Search the listing for the word "Before" and copy every line where it turns up.

◆ ◆ ◆

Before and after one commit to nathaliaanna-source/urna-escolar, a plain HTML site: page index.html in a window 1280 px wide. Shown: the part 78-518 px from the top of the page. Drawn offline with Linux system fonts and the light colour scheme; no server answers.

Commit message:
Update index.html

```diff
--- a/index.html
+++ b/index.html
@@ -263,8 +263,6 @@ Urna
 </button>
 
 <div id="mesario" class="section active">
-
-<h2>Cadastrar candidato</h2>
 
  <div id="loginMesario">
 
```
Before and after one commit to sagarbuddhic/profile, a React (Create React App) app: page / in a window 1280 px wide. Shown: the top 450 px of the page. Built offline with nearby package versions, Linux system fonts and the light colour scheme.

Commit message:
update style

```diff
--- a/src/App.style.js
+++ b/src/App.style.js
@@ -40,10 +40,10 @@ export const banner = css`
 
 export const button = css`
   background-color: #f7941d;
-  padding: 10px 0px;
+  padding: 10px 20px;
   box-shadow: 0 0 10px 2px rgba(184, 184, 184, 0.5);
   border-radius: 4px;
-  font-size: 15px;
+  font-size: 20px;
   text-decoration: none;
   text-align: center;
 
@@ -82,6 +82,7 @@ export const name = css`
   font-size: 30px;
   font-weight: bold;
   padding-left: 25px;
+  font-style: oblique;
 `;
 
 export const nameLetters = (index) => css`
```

◆ ◆ ◆

**Task answer**:
Before and after one commit to nathaliaanna-source/urna-escolar, a plain HTML site: page index.html in a window 1280 px wide. Shown: the part 78-518 px from the top of the page. Drawn offline with Linux system fonts and the light colour scheme; no server answers.
Before and after one commit to sagarbuddhic/profile, a React (Create React App) app: page / in a window 1280 px wide. Shown: the top 450 px of the page. Built offline with nearby package versions, Linux system fonts and the light colour scheme.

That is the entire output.